Climate change is likely to increase the frequency of floods in Michigan. Ovhttps://climatenexus.org/climate-issues/business/business-climate-change/er the last 50 years, average annual precipitation in most of the Midwest has increased by 5 to 10 percent. During the next century, spring rainfall and annual precipitation are likely to increase, and severe rainstorms are likely to intensify. Each of these factors will tend to further increase the risk of flooding.
Risks to the Great Lakes exacerbated by climate change include warmer water temperatures that increase the risk of algae blooms and the likelihood of ‘dead zones’ in the water column, while the higher temperatures facilitate the spread of invasive species. All of these effects are hurting fishing and other water-based industries.
Warmer winters are likely to shorten the season for snow and ice-related recreational activities, which would harm local economies in Michigan. Small lakes are freezing later and thawing earlier than a century ago, which shortens the season for ice fishing and ice skating. Since the early 1970s, winter ice coverage in the Great Lakes has decreased by 63 percent.
Public Act 342 was signed into law in December 2016, amending the state energy law, which requires Michigan electric providers to increase renewable energy in their portfolio from 10 percent in 2015 to 15 percent in 2021, with an interim compliance requirement of 12.5 percent in 2019 and 2020.
Although the state could satisfy its current carbon reduction targets simply by following through on existing policies, Michigan suspended work on drafting a CPP compliance plan in the aftermath of the Supreme Court placement of a temporary stay on the Plan.
Michigan’s opinions and action on climate change
A majority of adults in Michigan, 68 percent, understand global warming is happening. Eighty-two percent support funding research into renewable energy resources, and 75 percent support regulating CO2 as a pollutant.
Cities and universities in Michigan are committed to the Paris Agreement on combat climate change.

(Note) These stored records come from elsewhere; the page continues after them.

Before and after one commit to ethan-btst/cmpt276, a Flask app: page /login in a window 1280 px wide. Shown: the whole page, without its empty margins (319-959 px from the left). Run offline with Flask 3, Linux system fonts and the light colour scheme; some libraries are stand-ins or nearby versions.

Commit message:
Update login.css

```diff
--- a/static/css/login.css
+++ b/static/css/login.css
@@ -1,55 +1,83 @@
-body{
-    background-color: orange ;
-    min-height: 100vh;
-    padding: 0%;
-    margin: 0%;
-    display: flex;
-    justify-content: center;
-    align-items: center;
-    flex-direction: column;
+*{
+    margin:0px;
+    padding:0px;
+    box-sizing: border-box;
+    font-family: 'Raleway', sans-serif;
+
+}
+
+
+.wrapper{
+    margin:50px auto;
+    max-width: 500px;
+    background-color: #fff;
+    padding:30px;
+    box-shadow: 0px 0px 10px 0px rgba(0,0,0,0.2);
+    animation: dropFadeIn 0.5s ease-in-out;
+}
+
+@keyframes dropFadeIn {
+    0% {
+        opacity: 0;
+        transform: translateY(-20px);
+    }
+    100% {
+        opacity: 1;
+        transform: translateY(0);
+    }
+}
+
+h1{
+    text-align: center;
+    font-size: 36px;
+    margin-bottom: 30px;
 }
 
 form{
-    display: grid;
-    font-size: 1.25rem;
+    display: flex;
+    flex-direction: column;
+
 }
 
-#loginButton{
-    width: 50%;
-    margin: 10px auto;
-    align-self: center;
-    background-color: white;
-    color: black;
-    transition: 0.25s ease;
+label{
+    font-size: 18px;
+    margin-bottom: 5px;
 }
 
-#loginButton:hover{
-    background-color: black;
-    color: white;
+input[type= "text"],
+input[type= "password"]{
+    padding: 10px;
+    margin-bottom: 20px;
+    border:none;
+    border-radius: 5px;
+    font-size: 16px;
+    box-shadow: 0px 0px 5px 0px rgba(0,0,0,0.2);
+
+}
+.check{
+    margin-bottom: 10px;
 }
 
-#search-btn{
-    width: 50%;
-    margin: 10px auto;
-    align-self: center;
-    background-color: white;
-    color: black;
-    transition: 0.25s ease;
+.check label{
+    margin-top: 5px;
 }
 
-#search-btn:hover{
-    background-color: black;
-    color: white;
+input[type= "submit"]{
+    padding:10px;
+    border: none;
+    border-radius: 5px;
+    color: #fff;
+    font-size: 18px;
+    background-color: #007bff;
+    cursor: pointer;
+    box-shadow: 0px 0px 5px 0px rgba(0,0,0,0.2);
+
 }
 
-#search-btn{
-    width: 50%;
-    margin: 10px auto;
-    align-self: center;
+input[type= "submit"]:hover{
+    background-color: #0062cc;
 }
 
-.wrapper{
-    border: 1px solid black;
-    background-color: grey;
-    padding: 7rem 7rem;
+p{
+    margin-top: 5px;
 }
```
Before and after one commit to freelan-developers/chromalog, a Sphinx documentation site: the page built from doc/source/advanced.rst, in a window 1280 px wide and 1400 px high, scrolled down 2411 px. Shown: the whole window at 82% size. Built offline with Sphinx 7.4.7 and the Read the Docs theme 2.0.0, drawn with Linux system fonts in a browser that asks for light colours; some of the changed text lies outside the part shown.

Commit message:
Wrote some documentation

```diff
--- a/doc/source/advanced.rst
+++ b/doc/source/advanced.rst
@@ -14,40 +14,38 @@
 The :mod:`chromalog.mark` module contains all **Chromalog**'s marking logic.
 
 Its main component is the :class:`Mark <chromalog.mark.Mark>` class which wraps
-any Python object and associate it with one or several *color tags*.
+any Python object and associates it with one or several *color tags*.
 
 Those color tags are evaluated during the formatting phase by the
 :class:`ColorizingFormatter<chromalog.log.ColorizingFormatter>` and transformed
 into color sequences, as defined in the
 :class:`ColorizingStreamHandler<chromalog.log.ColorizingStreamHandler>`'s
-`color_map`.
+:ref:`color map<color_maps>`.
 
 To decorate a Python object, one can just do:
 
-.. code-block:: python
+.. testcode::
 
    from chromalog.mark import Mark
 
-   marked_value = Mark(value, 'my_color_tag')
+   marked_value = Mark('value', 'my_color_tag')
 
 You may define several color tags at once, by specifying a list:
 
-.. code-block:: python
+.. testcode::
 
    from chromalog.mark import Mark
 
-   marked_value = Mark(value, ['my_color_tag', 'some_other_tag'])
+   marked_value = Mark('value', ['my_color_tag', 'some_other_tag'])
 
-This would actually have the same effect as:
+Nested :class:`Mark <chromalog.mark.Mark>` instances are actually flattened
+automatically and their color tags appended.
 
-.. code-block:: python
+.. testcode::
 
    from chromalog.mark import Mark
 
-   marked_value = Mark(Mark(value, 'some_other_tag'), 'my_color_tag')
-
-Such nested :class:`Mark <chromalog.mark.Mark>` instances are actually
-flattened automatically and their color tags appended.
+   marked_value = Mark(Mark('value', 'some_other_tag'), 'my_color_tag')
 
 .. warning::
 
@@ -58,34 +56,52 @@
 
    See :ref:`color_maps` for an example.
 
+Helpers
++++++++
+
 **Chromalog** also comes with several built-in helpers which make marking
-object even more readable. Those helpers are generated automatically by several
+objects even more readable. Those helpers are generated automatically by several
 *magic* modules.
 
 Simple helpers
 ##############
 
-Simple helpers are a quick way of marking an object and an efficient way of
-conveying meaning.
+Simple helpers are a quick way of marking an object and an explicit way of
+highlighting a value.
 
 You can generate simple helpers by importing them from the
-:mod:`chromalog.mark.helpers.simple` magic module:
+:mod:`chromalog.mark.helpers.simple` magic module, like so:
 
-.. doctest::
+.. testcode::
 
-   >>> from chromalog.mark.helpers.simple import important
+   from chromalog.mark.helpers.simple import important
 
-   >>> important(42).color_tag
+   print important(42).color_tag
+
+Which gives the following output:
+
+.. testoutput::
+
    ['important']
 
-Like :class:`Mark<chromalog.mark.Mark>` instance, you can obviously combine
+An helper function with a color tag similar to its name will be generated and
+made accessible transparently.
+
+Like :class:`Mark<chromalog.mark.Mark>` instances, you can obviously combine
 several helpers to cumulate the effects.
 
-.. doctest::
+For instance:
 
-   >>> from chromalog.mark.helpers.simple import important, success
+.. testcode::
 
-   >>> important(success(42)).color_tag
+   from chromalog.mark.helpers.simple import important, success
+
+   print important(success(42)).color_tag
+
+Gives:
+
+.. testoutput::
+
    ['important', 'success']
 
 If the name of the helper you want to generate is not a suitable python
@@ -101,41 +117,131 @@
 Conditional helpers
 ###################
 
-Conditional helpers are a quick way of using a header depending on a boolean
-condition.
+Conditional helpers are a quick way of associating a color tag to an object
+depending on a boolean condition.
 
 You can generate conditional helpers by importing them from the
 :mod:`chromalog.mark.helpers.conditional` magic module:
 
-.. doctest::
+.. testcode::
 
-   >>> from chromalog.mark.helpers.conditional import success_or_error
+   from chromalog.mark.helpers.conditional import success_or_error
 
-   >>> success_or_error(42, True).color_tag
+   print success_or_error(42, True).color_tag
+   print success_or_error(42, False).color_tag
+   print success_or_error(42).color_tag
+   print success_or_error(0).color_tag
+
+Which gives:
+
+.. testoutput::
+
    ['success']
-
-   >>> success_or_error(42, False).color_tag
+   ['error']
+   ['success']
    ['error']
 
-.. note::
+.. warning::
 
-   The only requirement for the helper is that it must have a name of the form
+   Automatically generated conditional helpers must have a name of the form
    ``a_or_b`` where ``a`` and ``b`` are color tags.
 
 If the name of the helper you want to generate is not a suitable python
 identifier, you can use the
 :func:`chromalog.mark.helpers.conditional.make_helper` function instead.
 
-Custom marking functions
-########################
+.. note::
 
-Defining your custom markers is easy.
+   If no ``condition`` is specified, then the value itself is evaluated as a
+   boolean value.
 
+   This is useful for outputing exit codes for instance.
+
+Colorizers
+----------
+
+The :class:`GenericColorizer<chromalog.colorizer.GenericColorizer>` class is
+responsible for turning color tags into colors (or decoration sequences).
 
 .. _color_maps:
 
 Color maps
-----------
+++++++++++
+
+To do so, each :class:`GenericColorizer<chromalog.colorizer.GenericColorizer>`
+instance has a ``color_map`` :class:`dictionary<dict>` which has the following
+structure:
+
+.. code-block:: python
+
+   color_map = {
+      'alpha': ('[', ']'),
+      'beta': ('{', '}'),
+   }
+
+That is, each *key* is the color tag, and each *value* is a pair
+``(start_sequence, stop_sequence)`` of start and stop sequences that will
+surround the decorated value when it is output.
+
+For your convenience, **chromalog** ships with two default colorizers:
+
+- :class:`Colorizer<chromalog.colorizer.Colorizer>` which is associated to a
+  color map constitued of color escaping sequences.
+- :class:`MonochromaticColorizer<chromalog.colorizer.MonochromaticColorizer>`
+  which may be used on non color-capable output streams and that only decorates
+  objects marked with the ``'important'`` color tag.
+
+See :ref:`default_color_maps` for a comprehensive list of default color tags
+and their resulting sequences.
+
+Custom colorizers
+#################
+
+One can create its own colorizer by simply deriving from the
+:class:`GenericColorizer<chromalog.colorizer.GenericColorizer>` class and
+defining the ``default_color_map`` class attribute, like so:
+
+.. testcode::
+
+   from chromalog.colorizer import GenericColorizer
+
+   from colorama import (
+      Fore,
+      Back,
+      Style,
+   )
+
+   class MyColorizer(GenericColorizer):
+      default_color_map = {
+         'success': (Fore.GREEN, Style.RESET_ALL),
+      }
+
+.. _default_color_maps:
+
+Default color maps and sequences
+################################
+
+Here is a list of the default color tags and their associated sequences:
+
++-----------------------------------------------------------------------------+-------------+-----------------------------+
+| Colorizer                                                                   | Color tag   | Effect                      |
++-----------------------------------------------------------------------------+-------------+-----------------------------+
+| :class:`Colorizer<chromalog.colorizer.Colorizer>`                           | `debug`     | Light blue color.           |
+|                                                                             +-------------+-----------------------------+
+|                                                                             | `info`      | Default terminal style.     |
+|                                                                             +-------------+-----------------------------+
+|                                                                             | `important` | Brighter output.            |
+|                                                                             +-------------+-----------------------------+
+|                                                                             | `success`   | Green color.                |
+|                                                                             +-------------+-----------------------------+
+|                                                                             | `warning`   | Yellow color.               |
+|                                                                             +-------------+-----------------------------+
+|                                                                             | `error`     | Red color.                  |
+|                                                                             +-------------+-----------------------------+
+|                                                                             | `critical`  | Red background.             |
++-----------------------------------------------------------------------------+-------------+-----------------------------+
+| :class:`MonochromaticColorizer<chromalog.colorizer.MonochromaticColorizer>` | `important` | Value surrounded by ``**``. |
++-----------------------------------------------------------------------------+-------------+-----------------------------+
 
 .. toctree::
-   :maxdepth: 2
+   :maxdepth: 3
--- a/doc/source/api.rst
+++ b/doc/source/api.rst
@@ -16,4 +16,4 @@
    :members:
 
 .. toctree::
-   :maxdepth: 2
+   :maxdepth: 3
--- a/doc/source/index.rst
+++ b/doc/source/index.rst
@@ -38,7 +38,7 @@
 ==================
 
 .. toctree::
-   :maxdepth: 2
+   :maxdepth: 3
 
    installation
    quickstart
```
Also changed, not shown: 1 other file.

East Lansing, Grand Rapids and three other cities, as well as Michigan, Michigan State and Western Michigan Universities have all signed on to the We Are Still In declaration of continued commitment to the goals of the Paris climate agreement.